The madrasas had been around since the 11 century. A ninth century theologian defined the dogma adopted for the madrasas which adopted a core curriculum that divided knowledge between, ?revealed sciences? and ?rational sciences?. The revealed sciences included study of Koran, Hadid, Koranic commentary and Islamic jurisprudence. The rational sciences included Arabic language and grammar to help understand the Koran, logic and rhetoric.
An estimated six million Muslims are studying in madrasas around the world and twice their number attend maktabs attached to village masjids. The poorest countries have the largest number.
Islam is not comfortable with newspaper, radio and television. A jehadi believes that of all the communities raised among men, he is the best, enjoying the good, forbidding the wrong and believing in God. And he must make it the same in the eyes of men by force. He must fight the unbelievers who carry Muslim names but have adopted the ways of unbelievers. When he grows up, he says he will carry out jehad ?in every possible way.?
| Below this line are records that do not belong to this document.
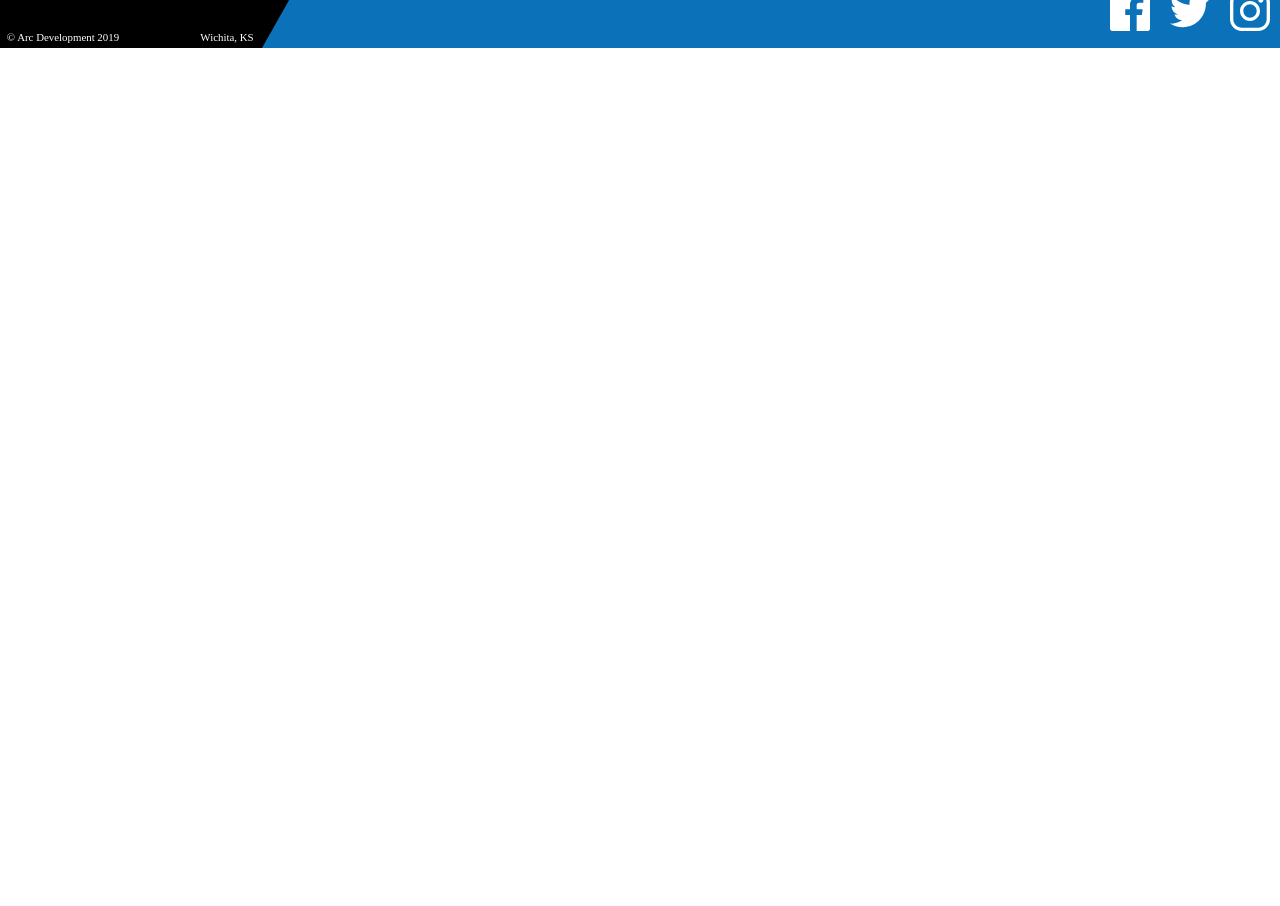
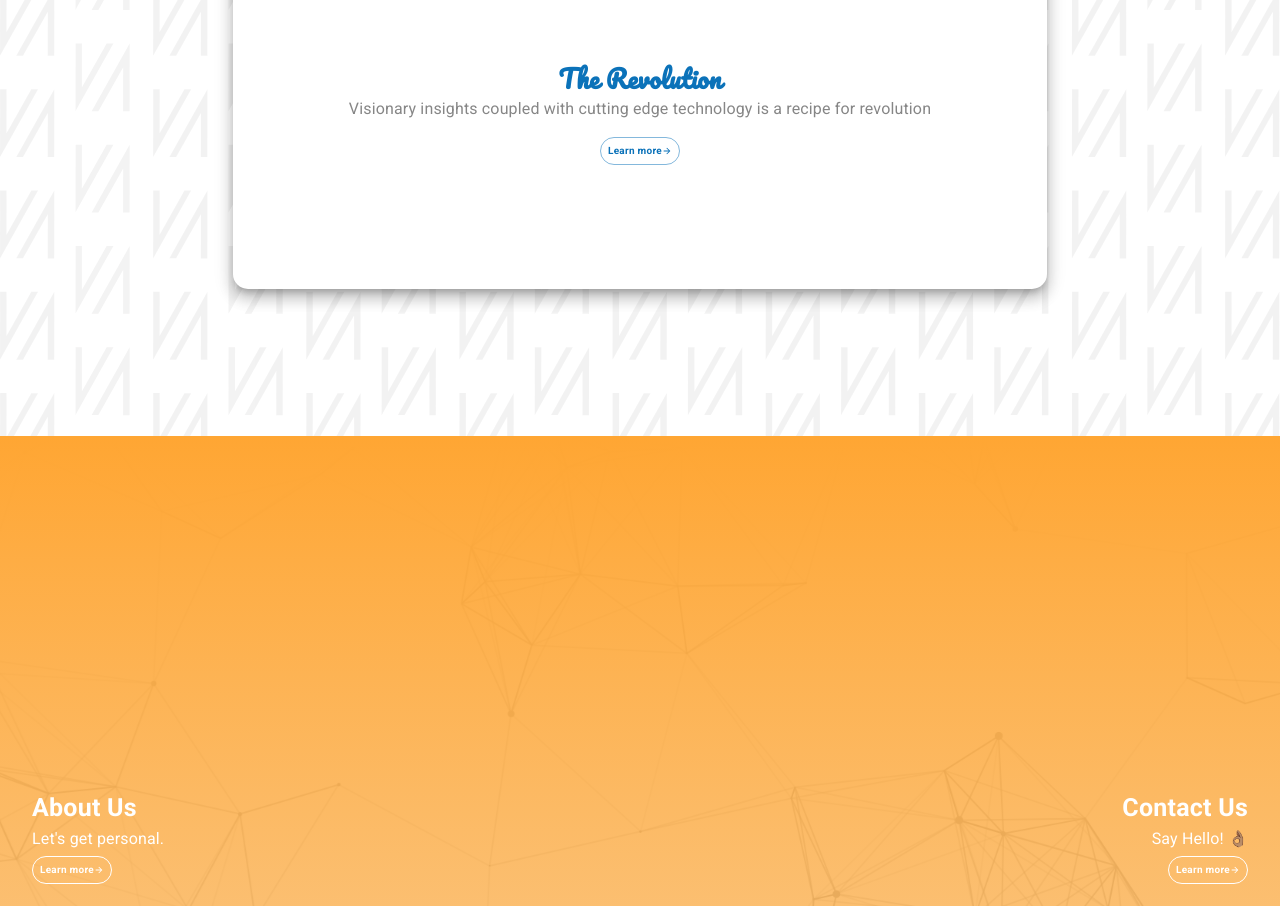
Before and after one commit to CarlosSuarezJS20/mui_practice, a React (Create React App) app: page / in a window 1280 px wide. Shown: the part 1880-2786 px from the top of the page. Before the commit the page ends 1928 px from the top, so only its background shows below. Built offline with nearby package versions, Linux system fonts and the light colour scheme.

Commit message:
commiting the rest

```diff
--- a/public/index.html
+++ b/public/index.html
@@ -28,8 +28,9 @@
       Learn how to configure a non-root public URL by running `npm run build`.
     -->
     <title>Arc Development</title>
+
   </head>
-  <body>
+  <body >
     <noscript>You need to enable JavaScript to run this app.</noscript>
     <div id="root"></div>
     <!--
--- a/src/components/ui/homePage.tsx
+++ b/src/components/ui/homePage.tsx
@@ -1,15 +1,16 @@
 import React from "react";
-import { makeStyles } from "@mui/styles";
+import ContactAndAboutSection from "./sections/contactAndAbout";
 import HeroSection from "./sections/HeroSection";
 import ServicesPage from "./sections/servicesSection";
-
-const useStyle = makeStyles(() => ({}));
+import RevolutionSection from "./sections/theRevolution";
 
 const HomePage: React.FC = () => {
   return (
     <React.Fragment>
       <HeroSection />
       <ServicesPage />
+      <RevolutionSection />
+      <ContactAndAboutSection />
     </React.Fragment>
   );
 };
--- a/src/components/ui/sections/HeroSection.tsx
+++ b/src/components/ui/sections/HeroSection.tsx
@@ -1,6 +1,6 @@
 import React from "react";
 import Lottie from "react-lottie";
-import { makeStyles, useTheme } from "@mui/styles";
+import { makeStyles } from "@mui/styles";
 import { Grid, Typography, Hidden, Button } from "@mui/material";
 
 import animationData from "../../../animations/landinganimation/data";
@@ -45,7 +45,7 @@ const HomePage: React.FC = () => {
 
   const defaultOptionsLottie = {
     loop: true,
-    autoplay: true,
+    autoplay: false,
     animationData: animationData,
     rendererSettings: {
       preserveAspectRatio: "xMidYMid slice",
--- /dev/null
+++ b/src/components/ui/sections/contactAndAbout.tsx
@@ -0,0 +1,94 @@
+import React from "react";
+
+import { makeStyles } from "@mui/styles";
+import { Grid, Typography, Button, useMediaQuery } from "@mui/material";
+import ArrowComponent from "../ArrowComponent";
+import theme from "../theme";
+
+import infoBackground from "../../../assets/infoBackground.svg";
+
+const useStyle = makeStyles(() => ({
+  aboutandcontactbackground: {
+    backgroundImage: `url(${infoBackground})`,
+    backgroundPosition: "center",
+    backgroundSize: "cover",
+    backgroundRepeat: "no-repeat",
+    height: "100%",
+    width: "100%",
+  },
+  aboutandcontactBtn: {
+    "&.MuiButton-root": {
+      ...theme.typography.learnMoreBtn,
+      marginTop: "0.5em",
+      color: "white",
+      border: "1px solid white",
+    },
+  },
+  aboutandcontacttitles: {
+    "&.MuiTypography-root": {
+      fontWeight: "bold",
+      fontSize: 25,
+      color: "white",
+    },
+  },
+  description: {
+    "&.MuiTypography-root": {
+      color: "white",
+    },
+  },
+}));
+
+const ContactAndAboutSection: React.FC = () => {
+  const classes = useStyle();
+  const matchesSM = useMediaQuery(theme.breakpoints.down("sm"));
+
+  return (
+    <Grid container direction='row' sx={{ height: "50em" }} alignItems='center'>
+      <Grid
+        item
+        container
+        direction={matchesSM ? "column" : "row"}
+        sx={{
+          position: "absolute",
+          padding: "2em",
+          textAlign: matchesSM ? "center" : "inherit",
+        }}>
+        <Grid xs={6} item sx={{ marginBottom: matchesSM ? "2em" : "none" }}>
+          <Grid container direction='column'>
+            <Typography className={classes.aboutandcontacttitles}>
+              About Us
+            </Typography>
+            <Typography className={classes.description}>
+              Let's get personal.
+            </Typography>
+            <Grid>
+              <Button variant='outlined' className={classes.aboutandcontactBtn}>
+                <span>Learn more</span>
+                <ArrowComponent width={10} height={10} fill={"white"} />
+              </Button>
+            </Grid>
+          </Grid>
+        </Grid>
+        <Grid item xs={6} sx={{ textAlign: matchesSM ? "center" : "right" }}>
+          <Grid container direction='column'>
+            <Typography className={classes.aboutandcontacttitles}>
+              Contact Us
+            </Typography>
+            <Typography className={classes.description}>
+              Say Hello! <span role='img'>👌🏽</span>
+            </Typography>
+            <Grid item>
+              <Button variant='outlined' className={classes.aboutandcontactBtn}>
+                <span>Learn more</span>
+                <ArrowComponent width={10} height={10} fill={"white"} />
+              </Button>
+            </Grid>
+          </Grid>
+        </Grid>
+      </Grid>
+      <div className={classes.aboutandcontactbackground} />
+    </Grid>
+  );
+};
+
+export default ContactAndAboutSection;
--- /dev/null
+++ b/src/components/ui/sections/theRevolution.tsx
@@ -0,0 +1,102 @@
+import React from "react";
+
+import { makeStyles } from "@mui/styles";
+import { Grid, Card, CardContent, Typography, Button } from "@mui/material";
+import ArrowComponent from "../ArrowComponent";
+import theme from "../theme";
+import revolutionBackground from "../../../assets/repeatingBackground.svg";
+
+const useStyle = makeStyles(() => ({
+  cardTitle: {
+    "&.MuiTypography-root": {
+      fontFamily: "Pacifico",
+      ...theme.typography.titles,
+    },
+  },
+  subTitle: {
+    "&.MuiTypography-root": {
+      marginBottom: "1em",
+      color: theme.palette.common.grey,
+      [theme.breakpoints.down("sm")]: {
+        textAlign: "center",
+      },
+    },
+  },
+
+  learnMoreBtn: {
+    "&.MuiButtonBase-root": {
+      ...theme.typography.learnMoreBtn,
+    },
+  },
+  mainCard: {
+    "&.MuiPaper-root": {
+      position: "absolute",
+      maxWidth: "850px",
+      padding: "100px",
+      textAlign: "center",
+      boxShadow: theme.shadows[10],
+      borderRadius: "15px",
+      [theme.breakpoints.down("md")]: {
+        maxWidth: "500px",
+        padding: "10px",
+      },
+      [theme.breakpoints.down("sm")]: {
+        maxWidth: "400px",
+        padding: "10px",
+      },
+    },
+  },
+  revolutionBackground: {
+    backgroundImage: `url(${revolutionBackground})`,
+    backgroundPosition: "center",
+    backgroundSize: "cover",
+    backgroundRepeat: "no-repeat",
+    height: "100%",
+    width: "100%",
+  },
+}));
+
+const RevolutionSection: React.FC = () => {
+  const classes = useStyle();
+
+  return (
+    <Grid container direction='column'>
+      <Grid item>
+        <Grid
+          container
+          style={{ height: "40em" }}
+          justifyContent='center'
+          alignItems='center'>
+          <Card className={classes.mainCard}>
+            <CardContent>
+              <Grid container direction='column'>
+                <Grid item>
+                  <Typography className={classes.cardTitle}>
+                    The Revolution
+                  </Typography>
+                  <Grid item>
+                    <Typography className={classes.subTitle}>
+                      Visionary insights coupled with cutting edge technology is
+                      a recipe for revolution
+                    </Typography>
+                    <Button variant='outlined' className={classes.learnMoreBtn}>
+                      <span>Learn more</span>
+                      <ArrowComponent
+                        width={10}
+                        height={10}
+                        fill={theme.palette.common.blue}
+                      />
+                    </Button>
+                  </Grid>
+                </Grid>
+              </Grid>
+            </CardContent>
+          </Card>
+          <div className={classes.revolutionBackground} />
+        </Grid>
+      </Grid>
+    </Grid>
+  );
+};
+
+export default RevolutionSection;
--- a/src/components/ui/theme.tsx
+++ b/src/components/ui/theme.tsx
@@ -20,6 +20,7 @@ declare module "@mui/material/styles" {
     tab: React.CSSProperties;
     estimateBtn: React.CSSProperties;
     titles: React.CSSProperties;
+    learnMoreBtn: React.CSSProperties;
   }
 
   // allow configuration using `createTheme`
@@ -27,6 +28,7 @@ declare module "@mui/material/styles" {
     tab?: React.CSSProperties;
     estimateBtn?: React.CSSProperties;
     titles?: React.CSSProperties;
+    learnMoreBtn?: React.CSSProperties;
   }
 }
 
@@ -36,6 +38,7 @@ declare module "@mui/material/Typography" {
     tab: true;
     estimateBtn: true;
     titles?: React.CSSProperties;
+    learnMoreBtn?: React.CSSProperties;
   }
 }
 
@@ -109,6 +112,16 @@ const theme = createTheme({
       fontWeight: "bold",
       fontSize: 25,
     },
+
+    learnMoreBtn: {
+      borderRadius: 50,
+      height: 28,
+      textTransform: "none",
+      fontWeight: "bold",
+      width: 80,
+      fontSize: 10,
+      padding: "5px 0px",
+    },
   },
 });
 
```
This approach to education dominated the Islamic world for centuries together, until the advent of colonial rule when education penetrated countries previously ruled by Muslims. Muslim society became polarised between madrasas educated mullahs and the economically prosperous western educated individual.
But the poor remained faithful and there emerged certain movements like Muslim brotherhood in Arab world and the Islamic Party in South Asia. The Iranian revolution and Soviet occupation of Afghanistan, both in 1979, inspired a profound shift in the Muslim world and in madrasa. Ayatollah Khomeini'srevolutionary regime promised to expand its ideas to other Muslim states. In the midst of this conflict and the madrasa boom, the US helped create economic resistance to communism in Afghanistan. General Zia-ul Haq established madrasas in Afghanistan refugee camps, where five million displaced Afghans provided natural supply of recruits for the resistance. The refugees needed schools and the resistance needed mujahideens. Madrasas provided a little bit of education but they basically served as the centre for indoctrination and motivation. General Zia'smodel spread throughout the Muslim world. It also involved even the 5-6 year old children because ?no one was considered too young to do the right thing?.
A Hadith said, ?Paradise lies under the shade of swords.? Similar free schools came up in Morocco, Algeria, Indonesia and Philippines. Muslim immigrants in Europe and North America established the madrasas alongside with mosques. Zakat (donations) was used for setting up madrasas which gave very small salaries to its staff and books were handed down to the students from one generation to the next. Zakat and financial assistance from Arab countries led to proliferation of madrasas.
Classes at madrasas are free, as are meals. Teachers carry a cane and can often be brutal. One madrasa in Pakistan has resorted to the practice of chaining students to pillars until they memorise the day'slesson, But, compared with life in a squalid refugee camp, the harshness of the madrasas, probably is a blessing. The day begins with the pre-dawn prayer and a break-fast comprising bread and tea; it ends with the night prayer and a dinner of rice and mutton. Hafiz, the Koran teacher, can recite all 114 chapters and 6,346 verses of Koran.
For centuries, young men have gathered at Islamic seminaries to escape western influences and quietly study Islamic texts that have been handed down unchanged through the ages. But over the last two decades, revolution, great power politics, and poverty have combined to give a violent twist to the fundamentalist teachings of the madrasas. And now in one of the globalisation'sdeadlier ironies, these ?universities of jehad? are spreading their medieval theology worldwide.
(The writer is an ex-officer of Indian Economic Service and an eminent economist.)